# Raw data:

=-=-=-=-=

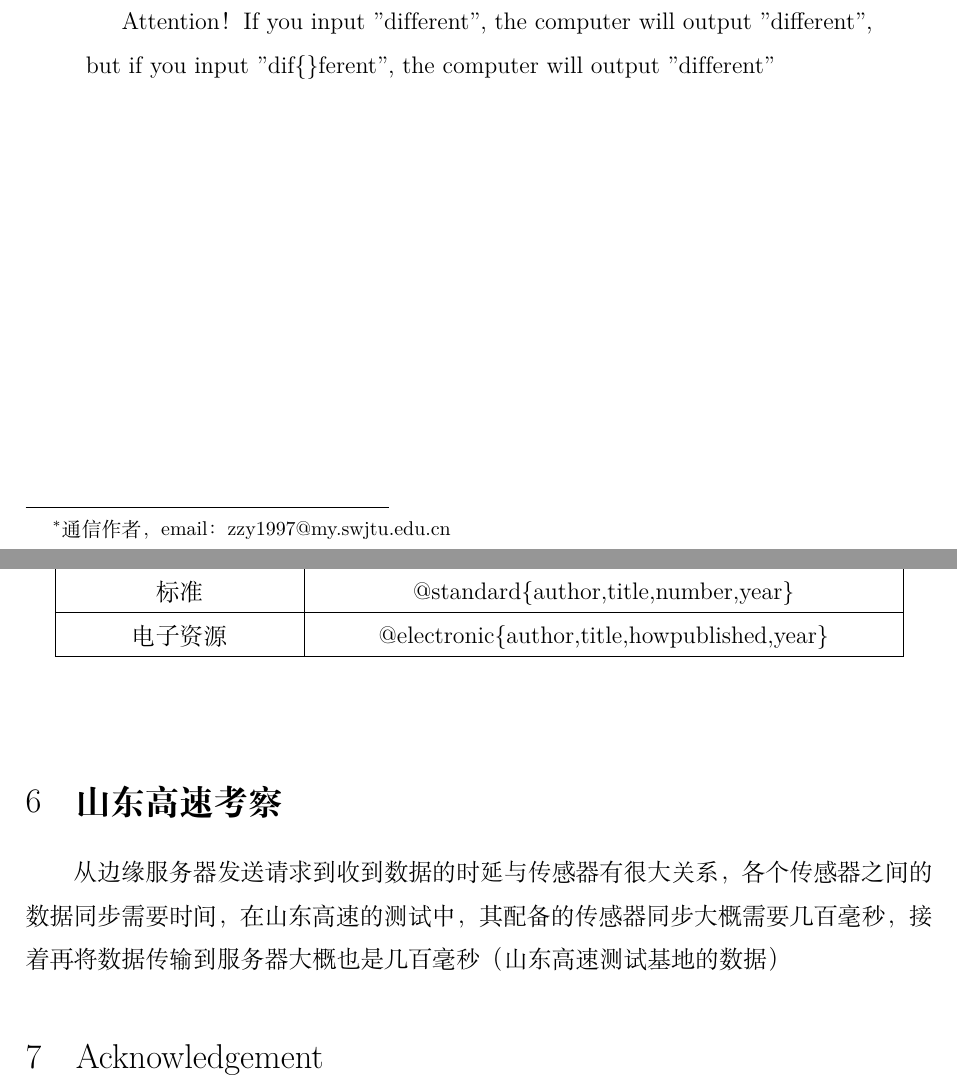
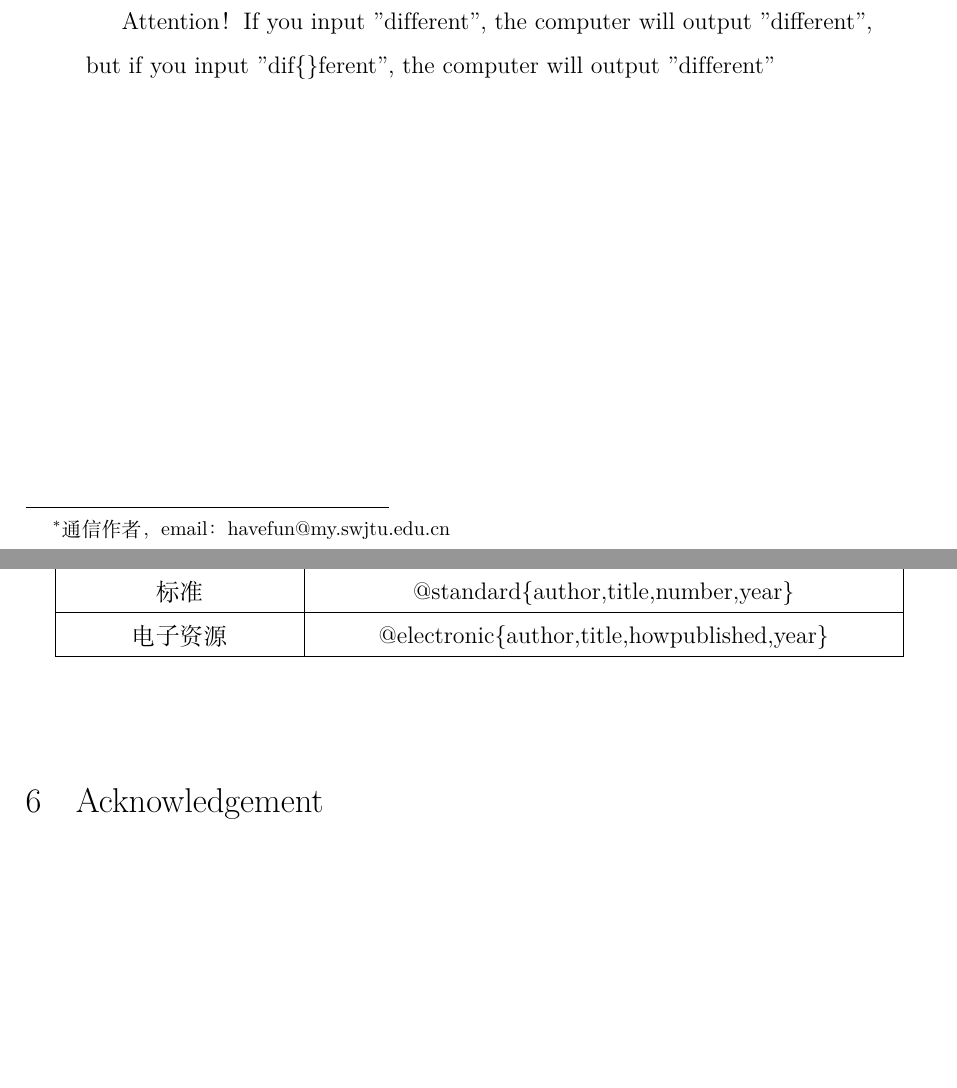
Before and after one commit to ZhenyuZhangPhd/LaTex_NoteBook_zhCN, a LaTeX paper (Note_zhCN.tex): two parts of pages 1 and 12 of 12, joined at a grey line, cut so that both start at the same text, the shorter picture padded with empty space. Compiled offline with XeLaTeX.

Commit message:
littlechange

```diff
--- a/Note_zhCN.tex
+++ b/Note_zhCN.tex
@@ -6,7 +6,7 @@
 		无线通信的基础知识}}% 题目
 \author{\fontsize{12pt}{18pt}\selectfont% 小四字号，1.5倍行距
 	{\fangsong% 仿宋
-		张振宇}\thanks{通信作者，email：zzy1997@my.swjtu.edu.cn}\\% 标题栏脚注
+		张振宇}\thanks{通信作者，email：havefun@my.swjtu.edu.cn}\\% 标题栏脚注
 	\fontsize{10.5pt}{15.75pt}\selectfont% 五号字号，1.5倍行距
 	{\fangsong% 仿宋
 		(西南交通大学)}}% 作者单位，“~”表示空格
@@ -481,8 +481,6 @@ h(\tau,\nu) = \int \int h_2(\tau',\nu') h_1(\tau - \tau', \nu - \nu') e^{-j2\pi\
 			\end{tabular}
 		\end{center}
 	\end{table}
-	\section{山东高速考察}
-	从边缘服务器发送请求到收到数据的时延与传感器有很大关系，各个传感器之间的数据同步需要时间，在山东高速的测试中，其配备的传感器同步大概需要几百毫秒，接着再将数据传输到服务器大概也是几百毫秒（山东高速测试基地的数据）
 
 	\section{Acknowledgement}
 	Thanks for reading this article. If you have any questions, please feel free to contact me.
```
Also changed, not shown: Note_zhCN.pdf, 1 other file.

=-=-=-=-=

# What is being asked:
Every entry above should be given again exactly, with no images included.

# Expected output:
Before and after one commit to ZhenyuZhangPhd/LaTex_NoteBook_zhCN, a LaTeX paper (Note_zhCN.tex): two parts of pages 1 and 12 of 12, joined at a grey line, cut so that both start at the same text, the shorter picture padded with empty space. Compiled offline with XeLaTeX.

Commit message:
littlechange

```diff
--- a/Note_zhCN.tex
+++ b/Note_zhCN.tex
@@ -6,7 +6,7 @@
 		无线通信的基础知识}}% 题目
 \author{\fontsize{12pt}{18pt}\selectfont% 小四字号，1.5倍行距
 	{\fangsong% 仿宋
-		张振宇}\thanks{通信作者，email：zzy1997@my.swjtu.edu.cn}\\% 标题栏脚注
+		张振宇}\thanks{通信作者，email：havefun@my.swjtu.edu.cn}\\% 标题栏脚注
 	\fontsize{10.5pt}{15.75pt}\selectfont% 五号字号，1.5倍行距
 	{\fangsong% 仿宋
 		(西南交通大学)}}% 作者单位，“~”表示空格
@@ -481,8 +481,6 @@ h(\tau,\nu) = \int \int h_2(\tau',\nu') h_1(\tau - \tau', \nu - \nu') e^{-j2\pi\
 			\end{tabular}
 		\end{center}
 	\end{table}
-	\section{山东高速考察}
-	从边缘服务器发送请求到收到数据的时延与传感器有很大关系，各个传感器之间的数据同步需要时间，在山东高速的测试中，其配备的传感器同步大概需要几百毫秒，接着再将数据传输到服务器大概也是几百毫秒（山东高速测试基地的数据）
 
 	\section{Acknowledgement}
 	Thanks for reading this article. If you have any questions, please feel free to contact me.
```
Also changed, not shown: Note_zhCN.pdf, 1 other file.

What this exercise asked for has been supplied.